Tuesday, November 30, 2010

Why I May Move Back to Europe

I enjoy innkeeping. I like life in the USA. It's great to be able to walk at the ocean whenever I feel like it. I really do not want to be obliged to move back to Europe, yet daily news makes me wonder if that option will not soon become the most attractive choice ...

Yesterday, on NECN, I heard about plans for genetically modified apples, apples, which will look appetizing forever. The underside of the introduction of Frankenfruit into our food supply will be that a GMO apple a day may not keep the doctor away. Oh, no, not at all. Consumption of GMO apples will probably send us all running to doctors with major health problems.
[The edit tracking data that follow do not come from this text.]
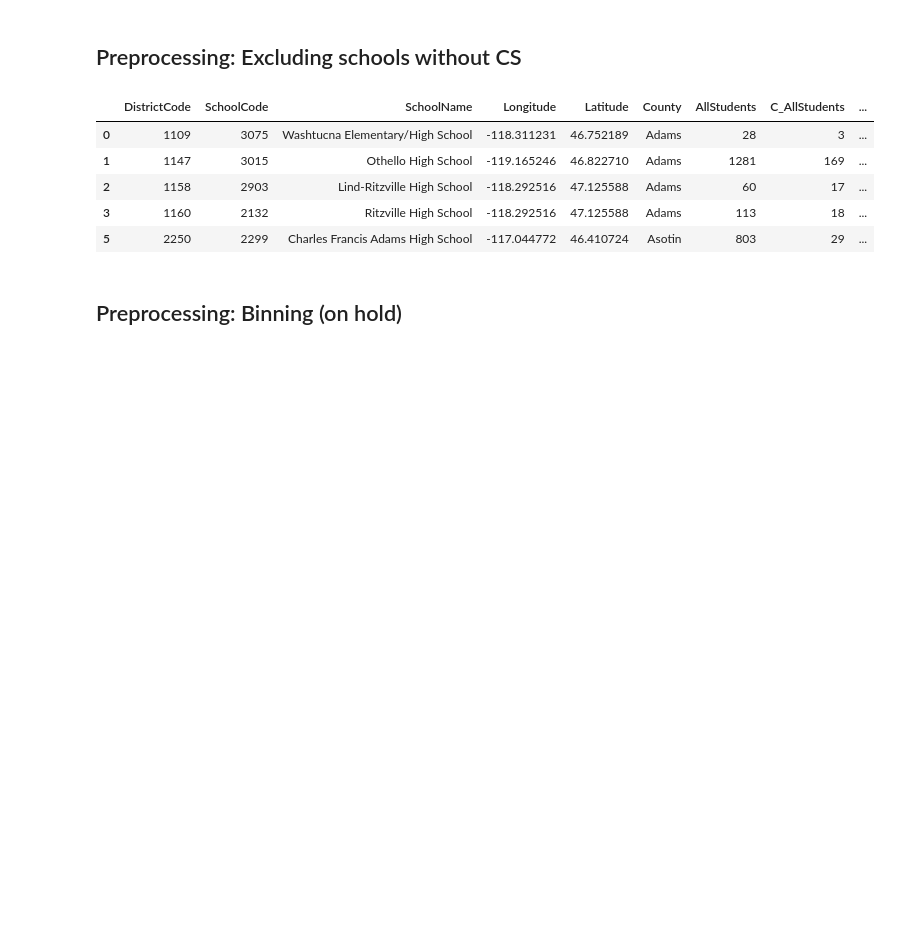
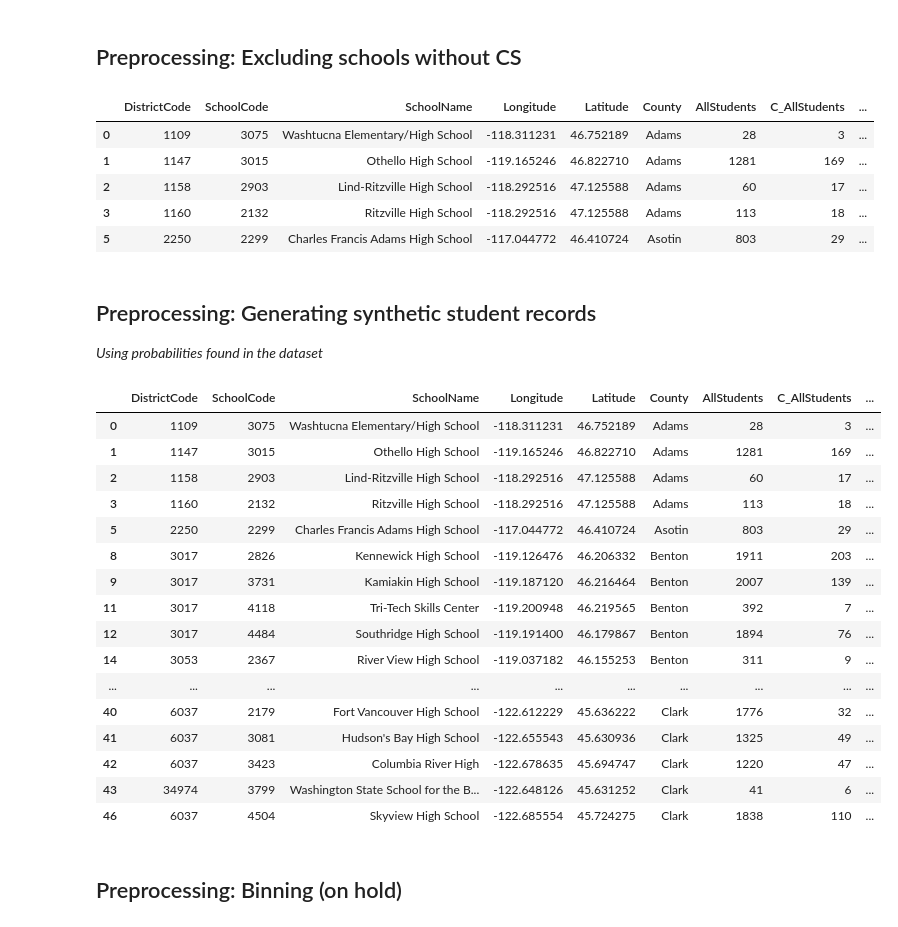
Before and after one commit to brinkbrink/WA_CS_v2, a Jupyter notebook: StudentAnalysis-2.ipynb, the cells around one changed output. Saved outputs shown, nothing was run; the diff lists cells and outputs as text; code cells hidden in the pictures; blank space fills up the shorter version.

```diff
--- a/StudentAnalysis-2.ipynb
+++ b/StudentAnalysis-2.ipynb
@@ -120,9 +77,9 @@ ospi_data[ospi_data['DistrictCode'] == 1147]
 ## Preprocessing: Hot One Encoding
 *Hot one encoding whether or not a school offers CS*
 # %%
-reduced_ospi = reduced_ospi.copy()
-reduced_ospi['CS_Offered'] = np.where(reduced_ospi['C_AllStudents'] == 0, 0, 1)
-reduced_ospi.head()
+# reduced_ospi = reduced_ospi.copy()
+ospi_data['CS_Offered'] = np.where(ospi_data['C_AllStudents'] == 0, 0, 1)
+ospi_data.head()
 # %% [output]
 |  | DistrictCode | SchoolCode | SchoolName | Longitude | Latitude | County | AllStudents | C_AllStudents | ... |
 | 0 | 1109 | 3075 | Washtucna Elementary/High School | -118.311231 | 46.752189 | Adams | 28 | 3 | ... |
@@ -133,9 +90,9 @@ reduced_ospi.head()
 # %% [markdown]
 ## Preprocessing: Percentage of District with CS
 # %%
-reduced_ospi['DistrictCS'] = reduced_ospi.groupby('DistrictCode')['CS_Offered'].transform('sum')
-reduced_ospi['DistrictPctCS'] = reduced_ospi['DistrictCS']/reduced_ospi['DistrictNumSchools']
-reduced_ospi.head(25)
+ospi_data['DistrictCS'] = ospi_data.groupby('DistrictCode')['CS_Offered'].transform('sum')
+ospi_data['DistrictPctCS'] = ospi_data['DistrictCS']/ospi_data['DistrictNumSchools']
+ospi_data.head(25)
 # %% [output]
 |  | DistrictCode | SchoolCode | SchoolName | Longitude | Latitude | County | AllStudents | C_AllStudents | ... |
 | 0 | 1109 | 3075 | Washtucna Elementary/High School | -118.311231 | 46.752189 | Adams | 28 | 3 | ... |
@@ -173,7 +114,7 @@ reduced_ospi[reduced_ospi['DistrictCode'] == 3116]
 # %% [markdown]
 ## Preprocessing: Excluding schools without CS
 # %%
-only_cs = reduced_ospi[reduced_ospi['CS_Offered'] == 1]
+only_cs = ospi_data[ospi_data['CS_Offered'] == 1].copy(deep=True)
 only_cs.head()
 # %% [output]
 |  | DistrictCode | SchoolCode | SchoolName | Longitude | Latitude | County | AllStudents | C_AllStudents | ... |
@@ -182,3 +123,8 @@ only_cs.head()
 | 2 | 1158 | 2903 | Lind-Ritzville High School | -118.292516 | 47.125588 | Adams | 60 | 17 | ... |
 | 3 | 1160 | 2132 | Ritzville High School | -118.292516 | 47.125588 | Adams | 113 | 18 | ... |
 | 5 | 2250 | 2299 | Charles Francis Adams High School | -117.044772 | 46.410724 | Asotin | 803 | 29 | ... |
+# %% [markdown]
+## Preprocessing: Generating synthetic student records
+*Using probabilities found in the dataset*
+# %%
+synth_school = only_cs.copy(deep=True)
@@ -185,3 +390,23 @@ only_cs.head()
+# %%
+synth_school.head(25)
+# %% [output]
+|  | DistrictCode | SchoolCode | SchoolName | Longitude | Latitude | County | AllStudents | C_AllStudents | ... |
+| 0 | 1109 | 3075 | Washtucna Elementary/High School | -118.311231 | 46.752189 | Adams | 28 | 3 | ... |
+| 1 | 1147 | 3015 | Othello High School | -119.165246 | 46.822710 | Adams | 1281 | 169 | ... |
+| 2 | 1158 | 2903 | Lind-Ritzville High School | -118.292516 | 47.125588 | Adams | 60 | 17 | ... |
+| 3 | 1160 | 2132 | Ritzville High School | -118.292516 | 47.125588 | Adams | 113 | 18 | ... |
+| 5 | 2250 | 2299 | Charles Francis Adams High School | -117.044772 | 46.410724 | Asotin | 803 | 29 | ... |
+| 8 | 3017 | 2826 | Kennewick High School | -119.126476 | 46.206332 | Benton | 1911 | 203 | ... |
+| 9 | 3017 | 3731 | Kamiakin High School | -119.187120 | 46.216464 | Benton | 2007 | 139 | ... |
+| 11 | 3017 | 4118 | Tri-Tech Skills Center | -119.200948 | 46.219565 | Benton | 392 | 7 | ... |
+| 12 | 3017 | 4484 | Southridge High School | -119.191400 | 46.179867 | Benton | 1894 | 76 | ... |
+| 14 | 3053 | 2367 | River View High School | -119.037182 | 46.155253 | Benton | 311 | 9 | ... |
+| ... | ... | ... | ... | ... | ... | ... | ... | ... | ... |
+| 40 | 6037 | 2179 | Fort Vancouver High School | -122.612229 | 45.636222 | Clark | 1776 | 32 | ... |
+| 41 | 6037 | 3081 | Hudson's Bay High School | -122.655543 | 45.630936 | Clark | 1325 | 49 | ... |
+| 42 | 6037 | 3423 | Columbia River High | -122.678635 | 45.694747 | Clark | 1220 | 47 | ... |
+| 43 | 34974 | 3799 | Washington State School for the B... | -122.648126 | 45.631252 | Clark | 41 | 6 | ... |
+| 46 | 6037 | 4504 | Skyview High School | -122.685554 | 45.724275 | Clark | 1838 | 110 | ... |
 # %% [markdown]
 ## Preprocessing: Binning (on hold)
 # %% [markdown]
```
Also changed, not shown: parts of 13 cells of this notebook.
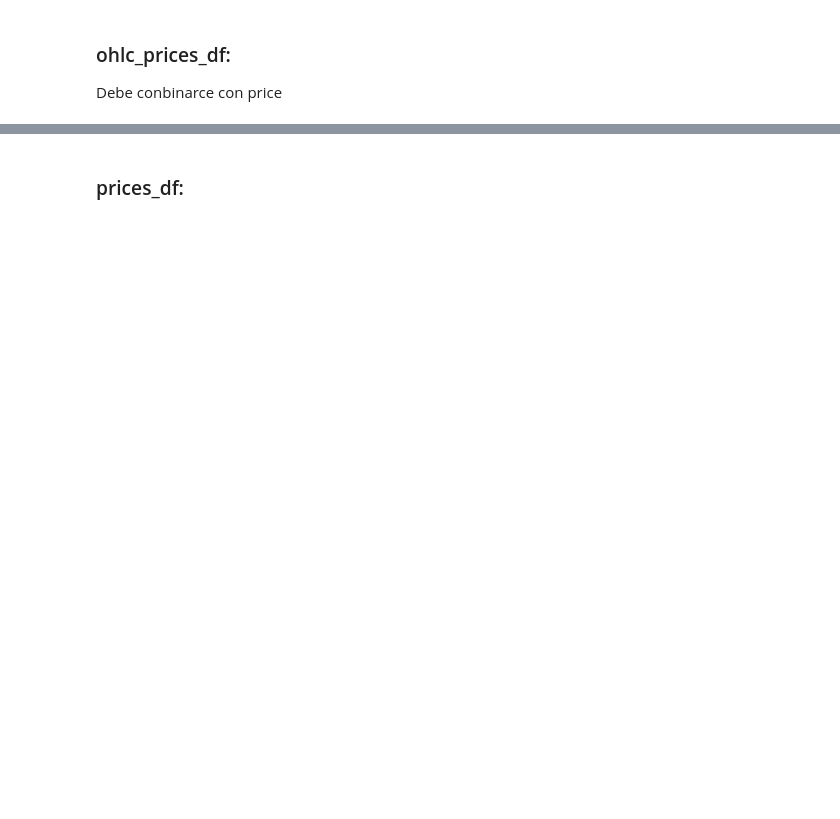
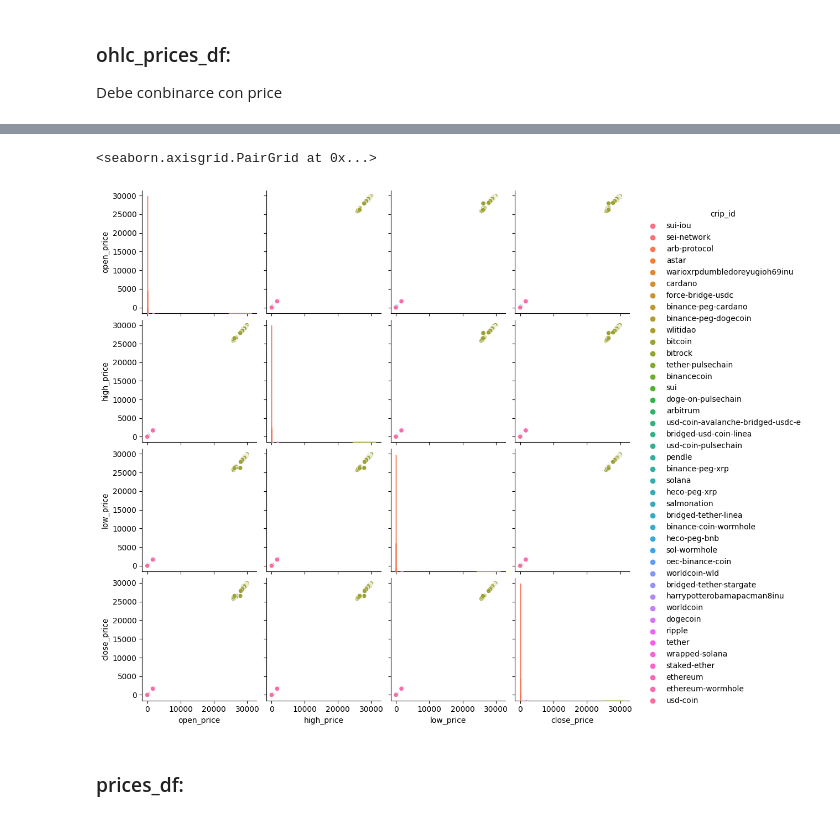
Before and after one commit to Lucaramallo/Cripto_analisis_lucaramallo, a Jupyter notebook: EDA_ETL_Hybrid_Analisis/EDA_ETL_Hybrid_Analisis.ipynb, the cells around one changed output, grey strips where cells are left out. Cells and saved outputs as stored; diff of their text form; code cells hidden in the pictures; blank space fills up the shorter version.

```diff
--- a/EDA_ETL_Hybrid_Analisis/EDA_ETL_Hybrid_Analisis.ipynb
+++ b/EDA_ETL_Hybrid_Analisis/EDA_ETL_Hybrid_Analisis.ipynb
@@ -101,3 +118,8 @@ ohlc_prices_df.shape
+# %%
+sns.pairplot(ohlc_prices_df, hue='crip_id')
+# %% [output]
+<seaborn.axisgrid.PairGrid at 0x...>
+[figure, added]
 # %% [markdown]
 ### prices_df:
 # %%
```
Also changed, not shown: parts of 37 cells of this notebook, 7 other files.
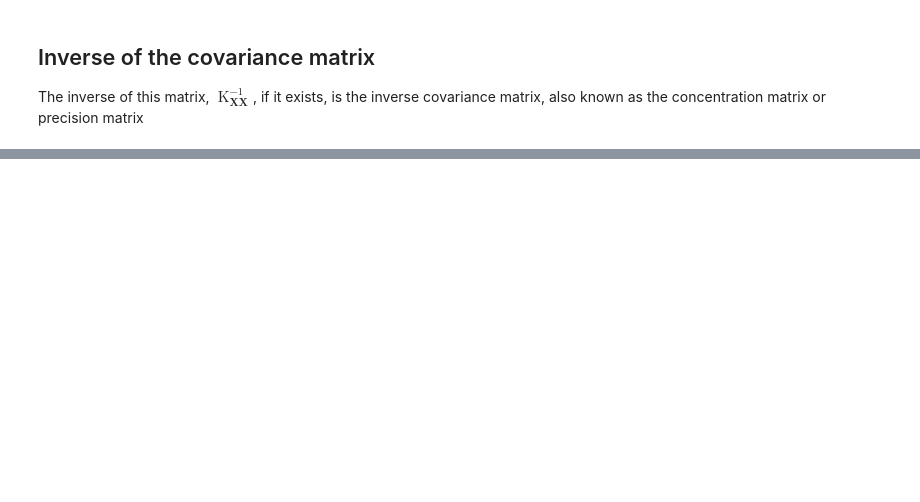
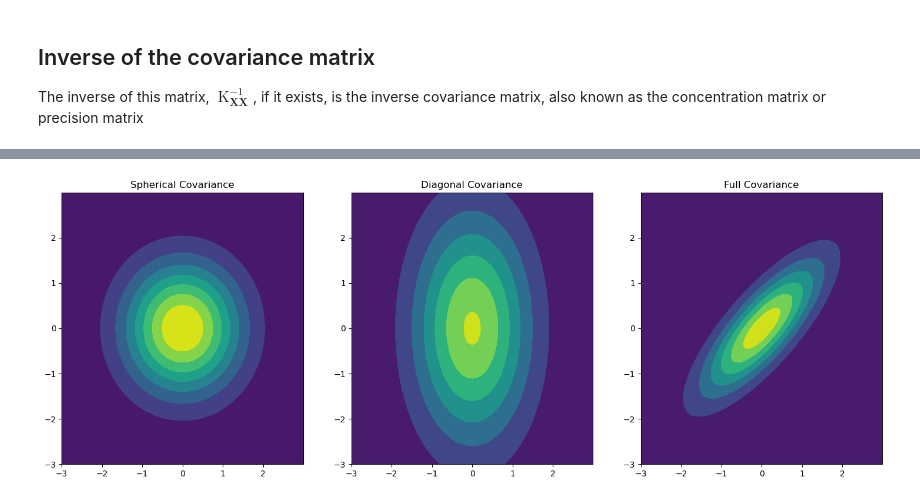
Before and after one commit to behnamasadi/PythonTutorial, a Jupyter notebook: probability/covariance_expected_value.ipynb, the cells around one changed output, grey strips where cells are left out. Cells and saved outputs as stored; diff of their text form; code cells hidden in the pictures; blank space fills up the shorter version.

```diff
--- a/probability/covariance_expected_value.ipynb
+++ b/probability/covariance_expected_value.ipynb
@@ -326,0 +355,35 @@ ${\displaystyle \operatorname {K} _{\mathbf {X} \mathbf {Y} }={\begin{bmatrix}\m
+# %%
+import numpy as np
+import matplotlib.pyplot as plt
+from scipy.stats import multivariate_normal
+
+# Define the mean and covariance matrices for each type
+mean = np.array([0, 0])
+cov_spherical = np.eye(2)  # Identity matrix for spherical
+cov_diagonal = np.array([[1, 0], [0, 3]])  # Diagonal covariance
+cov_full = np.array([[1, 0.8], [0.8, 1]])  # Full covariance
+
+# Create a grid of points
+x, y = np.mgrid[-3:3:.01, -3:3:.01]
+pos = np.dstack((x, y))
+
+# Define the Gaussian distributions
+pdf_spherical = multivariate_normal(mean, cov_spherical).pdf(pos)
+pdf_diagonal = multivariate_normal(mean, cov_diagonal).pdf(pos)
+pdf_full = multivariate_normal(mean, cov_full).pdf(pos)
+
+# Plotting
+fig, ax = plt.subplots(1, 3, figsize=(18, 6))
+
+ax[0].contourf(x, y, pdf_spherical)
+ax[0].set_title('Spherical Covariance')
+
+ax[1].contourf(x, y, pdf_diagonal)
+ax[1].set_title('Diagonal Covariance')
+
+ax[2].contourf(x, y, pdf_full)
+ax[2].set_title('Full Covariance')
+
+plt.show()
+# %% [output]
+[figure, added]
```
Also changed, not shown: parts of 1 cell of this notebook, 9 other files.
In France, and in Sweden, two countries with which I am familiar, people buy and consume apples that would have been discarded before leaving an American orchard. Do Americans really demand immaculate fruit or is this another crazy industry idea? I think we need to change this mentality, not modify apples so they look forever fresh. Misshapen fruit is still good to eat.

Not only are GMOs bad for human consumption. They appear to be bad for bees, too. Our food supply needs pollinators if we are to survive. We are all wondering why bees are dying and now here is an article that suggests some scary reasons. Why is no one in our government paying attention?

On Cape Cod, we continue our effort to stop the utility company from spraying herbicides under the power lines. (Read the latest report here.) Once herbicides enter the water supply, they remain in drinking water for generations, and we will all need to buy professional water filters if we intend to remain healthy.

I am stunned that profit and the chimera of a new national source of energy has deluded those in charge of public safety in Pennsylvania and New York, where shale drilling has not been stopped by the public outcry of citizens who have watched the documentary Gasland and realize the decision to inject toxic chemicals into the ground will pollute local drinking water. Pennsylvania's Office of Homeland Security has even put actor/activist Mark Ruffalo on a US terror advisory list. (In an historic vote yesterday, the New York State Assembly enacted a temporary ban on fracking, which will remain in effect until May 15, 2011.)

In a Yale Environment 360 interview this weekend, endocrine-disruption specialist Frederick vom Saal explains why BPA should be banned and why our government has not yet done so. Government institutions like the FDA and the EPA apparently lumber along, slothlike, and are not flexible enough to embrace research that contradicts antiquated science. Scientists have warned that even trace amounts of toxic chemicals can disrupt a hormone system. Last Thursday the European Union banned BPA in baby bottles. How long will it take for new research to influence current policy in the USA?

I have also been following the debate on the Food Safety bill, or rather, attempting to follow. The vote should take place today. As of last night, the Tester amendment was still in the bill. For those of you who are not familiar with S. 510, get a quick update from Michael Pollan and Eric Scholosser. (11 a.m. Update: S.510 PASSED the Senate 73 to 25 with Tester intact. Next the House has indicated it will accept the Senate version of the legislation. If so, the bill goes to President Obama for signature. Then the rulemaking phase begins where the legislation gets translated into FDA regulations. This is apparently a critical stage to make sure the provisions make it into the on-the-ground regulations.)

Do you care about GMOs and toxic chemicals in the environment? As we struggle to eat local, do you worry about corporate influence on policies that affect the food available for Americans to eat? Do you think I'm crazy to be dreaming today of a nice little inn in the South of France or on the West Coast of Sweden?